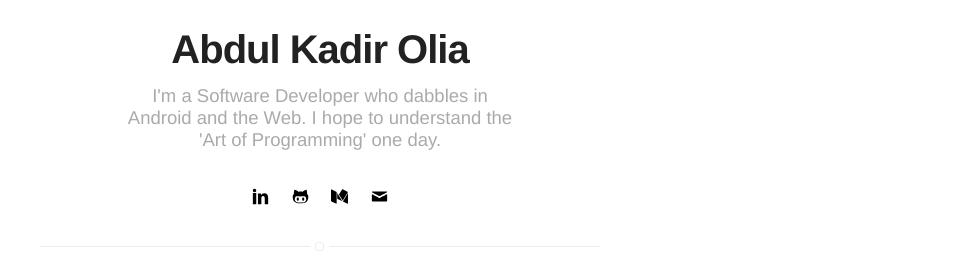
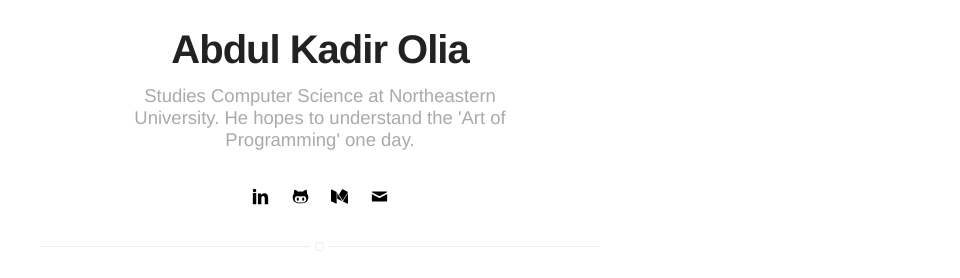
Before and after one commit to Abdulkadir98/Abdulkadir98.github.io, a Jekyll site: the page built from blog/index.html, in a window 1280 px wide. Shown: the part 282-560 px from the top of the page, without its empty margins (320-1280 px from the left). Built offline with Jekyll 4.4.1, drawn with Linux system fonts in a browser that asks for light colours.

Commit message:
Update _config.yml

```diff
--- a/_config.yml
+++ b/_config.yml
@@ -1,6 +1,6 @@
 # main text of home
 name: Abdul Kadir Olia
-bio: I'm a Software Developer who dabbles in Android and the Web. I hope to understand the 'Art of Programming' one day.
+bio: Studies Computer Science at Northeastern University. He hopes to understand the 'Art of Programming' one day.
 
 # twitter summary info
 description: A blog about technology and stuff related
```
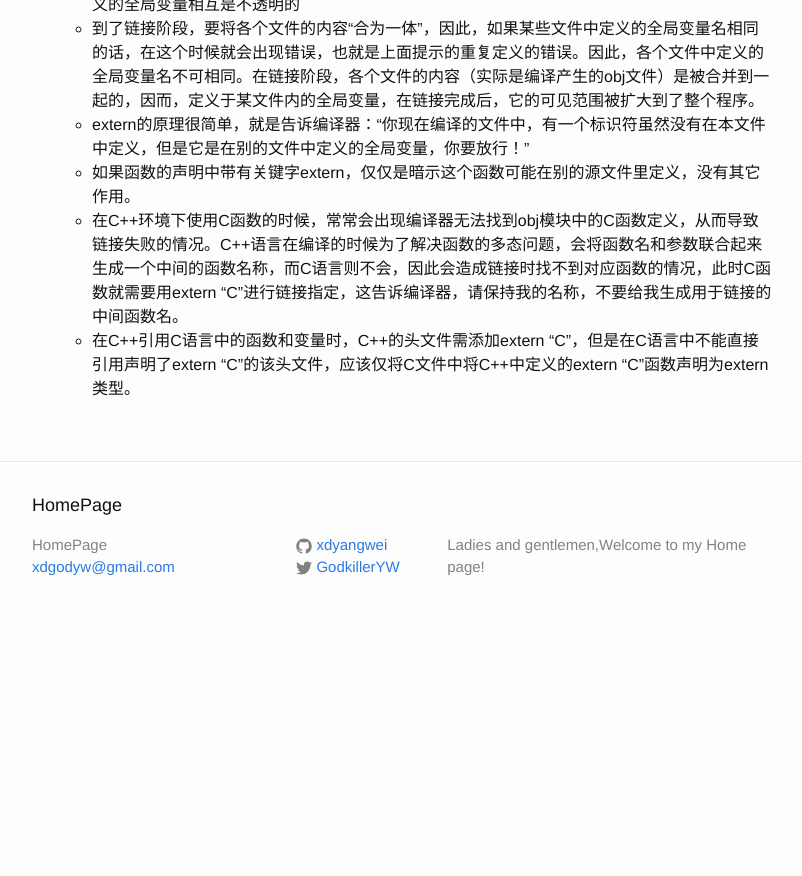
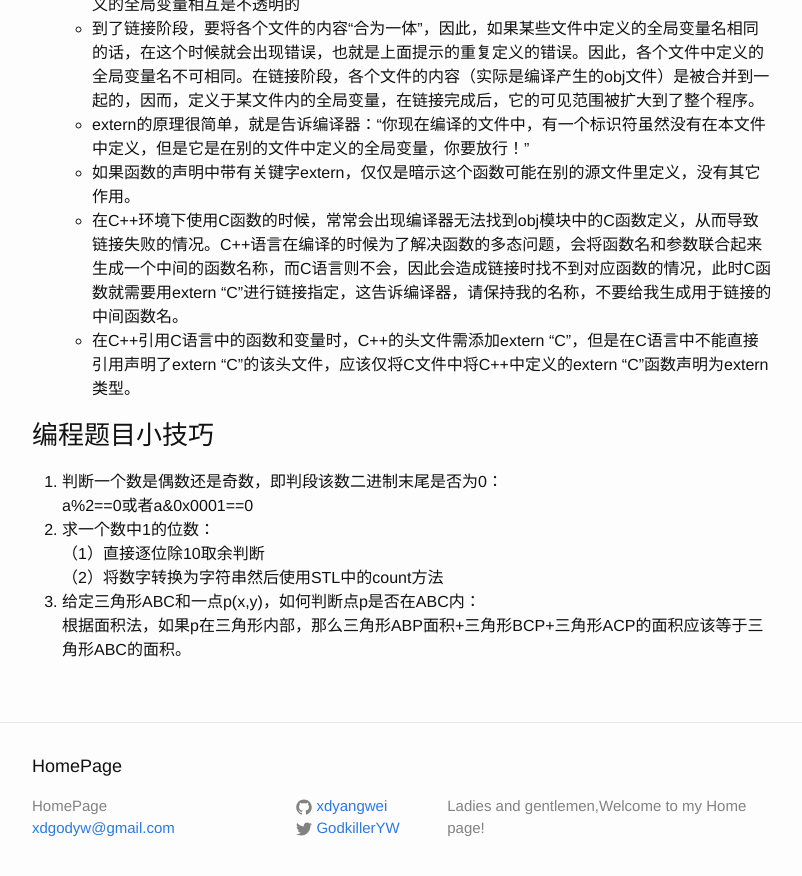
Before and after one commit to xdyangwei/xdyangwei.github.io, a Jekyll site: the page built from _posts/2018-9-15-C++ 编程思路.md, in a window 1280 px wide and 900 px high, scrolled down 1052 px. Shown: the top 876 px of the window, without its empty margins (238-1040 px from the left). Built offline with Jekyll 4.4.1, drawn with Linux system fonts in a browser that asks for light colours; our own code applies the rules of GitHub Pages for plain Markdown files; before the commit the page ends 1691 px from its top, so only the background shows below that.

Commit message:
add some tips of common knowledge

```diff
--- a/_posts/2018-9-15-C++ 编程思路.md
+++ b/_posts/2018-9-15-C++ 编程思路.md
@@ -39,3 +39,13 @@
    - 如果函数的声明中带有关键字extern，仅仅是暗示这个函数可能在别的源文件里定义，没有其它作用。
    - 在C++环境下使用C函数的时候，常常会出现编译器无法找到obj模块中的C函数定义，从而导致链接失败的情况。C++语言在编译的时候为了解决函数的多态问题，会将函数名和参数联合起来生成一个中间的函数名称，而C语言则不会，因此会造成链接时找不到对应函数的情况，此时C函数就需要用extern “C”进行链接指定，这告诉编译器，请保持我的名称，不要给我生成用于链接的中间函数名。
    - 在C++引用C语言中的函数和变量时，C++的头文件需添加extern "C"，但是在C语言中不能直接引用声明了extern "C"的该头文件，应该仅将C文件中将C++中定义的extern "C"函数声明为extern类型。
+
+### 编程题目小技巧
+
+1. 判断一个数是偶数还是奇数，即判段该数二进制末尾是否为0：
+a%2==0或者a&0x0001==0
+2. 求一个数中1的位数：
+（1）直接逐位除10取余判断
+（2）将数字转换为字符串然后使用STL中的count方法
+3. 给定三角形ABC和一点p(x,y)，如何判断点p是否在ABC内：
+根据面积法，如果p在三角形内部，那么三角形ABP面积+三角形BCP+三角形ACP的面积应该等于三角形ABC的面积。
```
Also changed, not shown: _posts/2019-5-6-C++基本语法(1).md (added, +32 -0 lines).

* * *

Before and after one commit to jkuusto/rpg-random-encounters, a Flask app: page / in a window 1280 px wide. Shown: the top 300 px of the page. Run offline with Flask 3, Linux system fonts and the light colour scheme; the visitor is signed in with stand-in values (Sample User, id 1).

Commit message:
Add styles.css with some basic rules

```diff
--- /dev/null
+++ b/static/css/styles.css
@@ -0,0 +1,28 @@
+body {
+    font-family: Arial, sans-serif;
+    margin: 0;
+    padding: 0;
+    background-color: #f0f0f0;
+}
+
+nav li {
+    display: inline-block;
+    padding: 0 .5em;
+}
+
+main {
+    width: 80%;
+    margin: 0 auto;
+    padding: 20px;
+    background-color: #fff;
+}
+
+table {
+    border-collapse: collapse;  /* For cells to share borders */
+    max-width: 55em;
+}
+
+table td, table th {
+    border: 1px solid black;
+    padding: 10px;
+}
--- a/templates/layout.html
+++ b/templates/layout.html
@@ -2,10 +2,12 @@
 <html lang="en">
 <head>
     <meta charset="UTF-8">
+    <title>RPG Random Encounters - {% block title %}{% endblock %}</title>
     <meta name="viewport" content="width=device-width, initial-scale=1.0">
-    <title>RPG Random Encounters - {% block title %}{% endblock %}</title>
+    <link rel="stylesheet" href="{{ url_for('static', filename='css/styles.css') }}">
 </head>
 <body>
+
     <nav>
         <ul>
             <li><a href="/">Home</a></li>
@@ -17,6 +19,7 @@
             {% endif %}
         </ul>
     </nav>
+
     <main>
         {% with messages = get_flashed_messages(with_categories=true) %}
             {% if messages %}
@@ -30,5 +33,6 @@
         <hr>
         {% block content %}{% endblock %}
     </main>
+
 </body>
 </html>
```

--

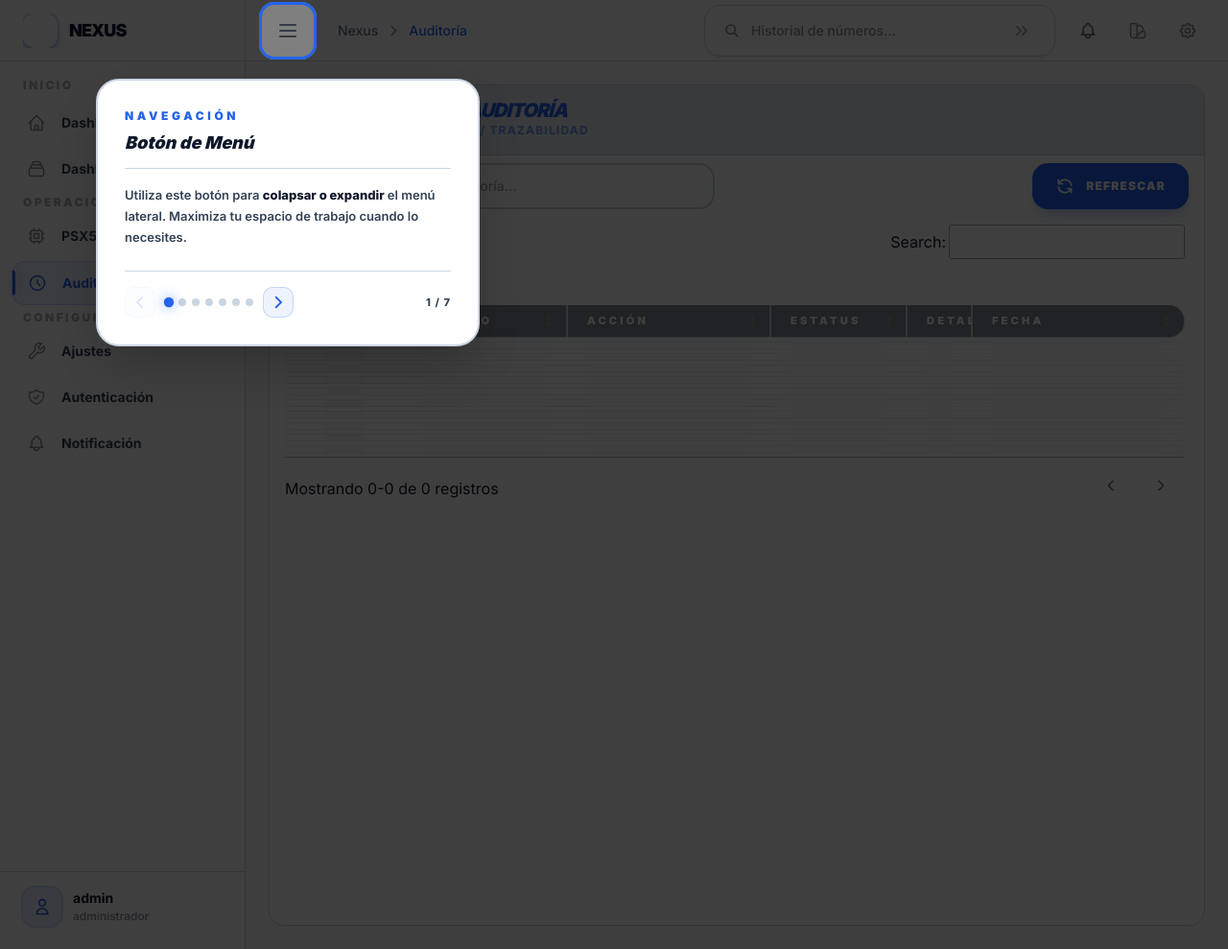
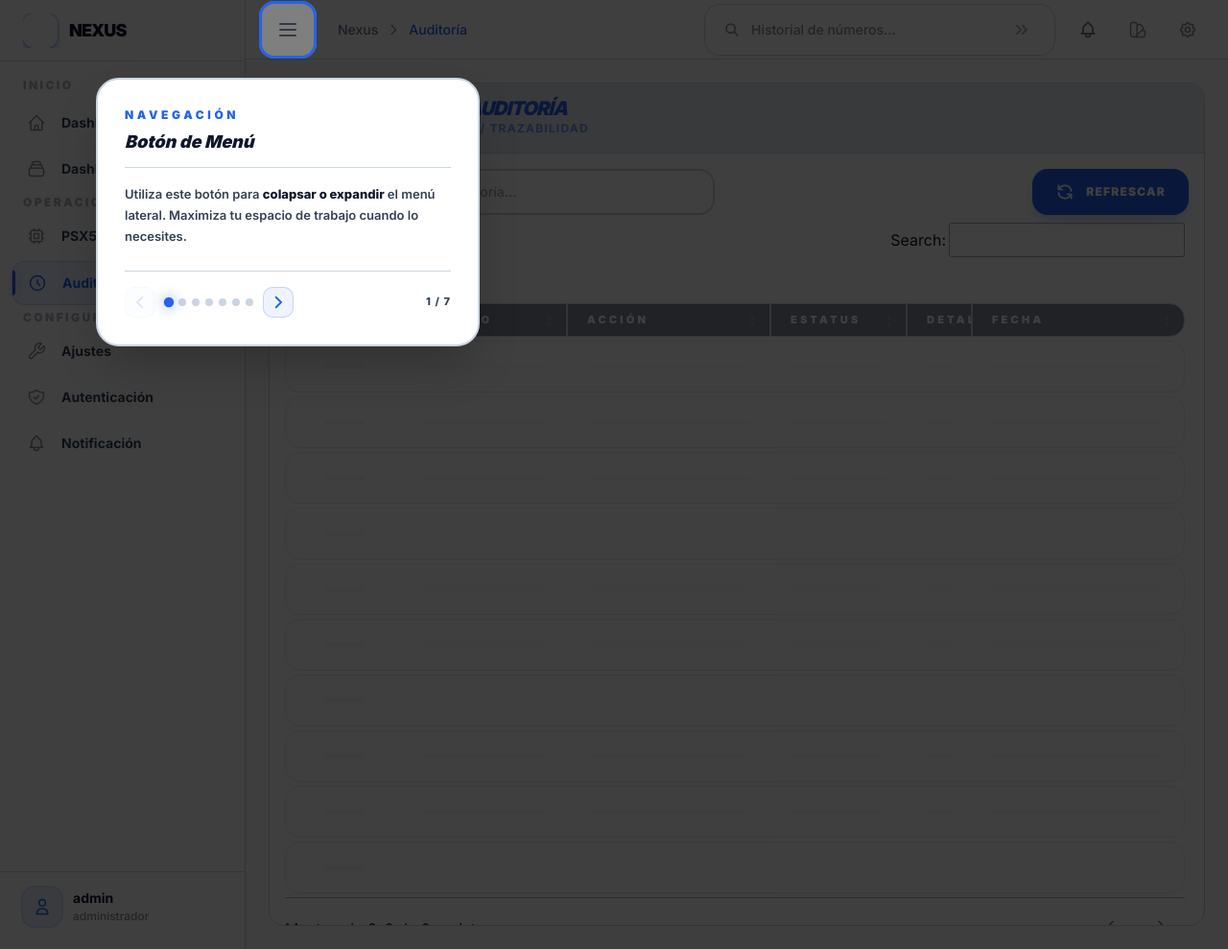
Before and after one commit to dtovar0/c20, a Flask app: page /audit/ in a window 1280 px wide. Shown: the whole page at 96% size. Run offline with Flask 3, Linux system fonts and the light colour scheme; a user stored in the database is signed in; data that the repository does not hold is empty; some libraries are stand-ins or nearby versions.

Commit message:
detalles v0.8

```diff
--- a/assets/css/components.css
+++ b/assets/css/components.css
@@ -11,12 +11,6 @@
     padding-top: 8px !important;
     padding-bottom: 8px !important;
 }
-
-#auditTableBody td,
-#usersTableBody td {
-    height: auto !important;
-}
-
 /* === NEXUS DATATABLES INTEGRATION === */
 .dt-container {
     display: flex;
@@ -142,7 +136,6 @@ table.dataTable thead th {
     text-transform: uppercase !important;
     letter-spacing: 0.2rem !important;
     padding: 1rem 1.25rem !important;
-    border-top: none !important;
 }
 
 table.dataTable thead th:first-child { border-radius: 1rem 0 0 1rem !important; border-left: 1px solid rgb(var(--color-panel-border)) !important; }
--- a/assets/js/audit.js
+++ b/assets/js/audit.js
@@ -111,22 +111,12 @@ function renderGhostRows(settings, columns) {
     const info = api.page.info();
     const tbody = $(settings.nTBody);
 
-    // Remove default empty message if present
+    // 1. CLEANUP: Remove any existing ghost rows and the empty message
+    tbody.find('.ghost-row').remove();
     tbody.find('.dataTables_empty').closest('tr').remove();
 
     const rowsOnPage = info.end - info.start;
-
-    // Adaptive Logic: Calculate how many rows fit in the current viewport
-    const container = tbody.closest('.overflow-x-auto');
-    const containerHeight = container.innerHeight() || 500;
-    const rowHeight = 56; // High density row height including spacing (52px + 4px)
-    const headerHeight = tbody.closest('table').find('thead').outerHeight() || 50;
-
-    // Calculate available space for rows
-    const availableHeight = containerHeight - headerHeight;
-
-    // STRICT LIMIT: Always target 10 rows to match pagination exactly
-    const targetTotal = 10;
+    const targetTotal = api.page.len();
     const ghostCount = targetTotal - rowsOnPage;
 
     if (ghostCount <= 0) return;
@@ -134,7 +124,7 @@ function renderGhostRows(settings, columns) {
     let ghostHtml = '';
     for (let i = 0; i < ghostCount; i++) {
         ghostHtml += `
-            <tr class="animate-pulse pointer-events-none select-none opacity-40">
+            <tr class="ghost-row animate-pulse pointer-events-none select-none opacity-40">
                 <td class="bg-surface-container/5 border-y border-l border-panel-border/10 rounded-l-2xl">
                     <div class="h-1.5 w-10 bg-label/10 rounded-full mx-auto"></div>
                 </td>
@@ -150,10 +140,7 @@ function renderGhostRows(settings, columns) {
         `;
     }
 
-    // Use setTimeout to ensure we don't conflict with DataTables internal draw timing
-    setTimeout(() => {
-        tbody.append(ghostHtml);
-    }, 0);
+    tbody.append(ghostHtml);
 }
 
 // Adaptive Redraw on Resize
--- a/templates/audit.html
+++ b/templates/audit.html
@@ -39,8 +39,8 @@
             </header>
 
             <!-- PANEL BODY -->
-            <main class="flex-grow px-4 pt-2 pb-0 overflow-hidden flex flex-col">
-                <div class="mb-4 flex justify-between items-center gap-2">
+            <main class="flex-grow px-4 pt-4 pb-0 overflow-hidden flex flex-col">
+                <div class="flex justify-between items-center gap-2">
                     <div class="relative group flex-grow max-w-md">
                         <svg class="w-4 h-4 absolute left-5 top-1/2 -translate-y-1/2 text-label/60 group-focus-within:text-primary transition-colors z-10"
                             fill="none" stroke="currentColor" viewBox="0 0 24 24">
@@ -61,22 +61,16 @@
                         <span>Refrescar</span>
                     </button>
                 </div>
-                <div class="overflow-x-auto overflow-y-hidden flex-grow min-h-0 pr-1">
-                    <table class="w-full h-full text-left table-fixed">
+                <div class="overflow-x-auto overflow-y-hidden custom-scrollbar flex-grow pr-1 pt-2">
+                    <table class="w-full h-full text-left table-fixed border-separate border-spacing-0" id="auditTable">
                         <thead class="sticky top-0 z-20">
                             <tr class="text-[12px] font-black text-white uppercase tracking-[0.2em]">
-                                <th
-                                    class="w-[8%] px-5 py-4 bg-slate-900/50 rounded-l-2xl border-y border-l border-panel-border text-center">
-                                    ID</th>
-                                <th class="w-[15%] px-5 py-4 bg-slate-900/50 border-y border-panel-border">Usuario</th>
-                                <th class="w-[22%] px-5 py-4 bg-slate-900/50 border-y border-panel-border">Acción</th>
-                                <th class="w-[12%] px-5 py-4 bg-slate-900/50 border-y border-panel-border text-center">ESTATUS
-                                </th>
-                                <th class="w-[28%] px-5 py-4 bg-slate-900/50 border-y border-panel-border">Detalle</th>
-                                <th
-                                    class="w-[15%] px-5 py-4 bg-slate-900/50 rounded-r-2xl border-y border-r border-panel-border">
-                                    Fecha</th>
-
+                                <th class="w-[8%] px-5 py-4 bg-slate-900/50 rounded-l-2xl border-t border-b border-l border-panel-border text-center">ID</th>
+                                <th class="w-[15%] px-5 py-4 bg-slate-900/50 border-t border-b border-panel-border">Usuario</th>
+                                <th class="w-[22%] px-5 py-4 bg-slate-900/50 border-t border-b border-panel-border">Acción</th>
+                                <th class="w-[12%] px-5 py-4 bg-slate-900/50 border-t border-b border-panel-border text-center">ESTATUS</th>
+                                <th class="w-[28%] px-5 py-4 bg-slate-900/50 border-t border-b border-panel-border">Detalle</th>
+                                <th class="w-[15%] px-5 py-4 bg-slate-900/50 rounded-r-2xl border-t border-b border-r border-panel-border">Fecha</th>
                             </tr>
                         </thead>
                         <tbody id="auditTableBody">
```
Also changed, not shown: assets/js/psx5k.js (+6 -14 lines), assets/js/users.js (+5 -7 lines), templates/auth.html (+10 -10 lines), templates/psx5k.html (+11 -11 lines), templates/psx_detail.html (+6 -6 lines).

--- EXERCISE INSTRUCTIONS ---
If a line in the data holds the word "padding", count it, then state the total alone.

--- FINISHED EXERCISE ---
7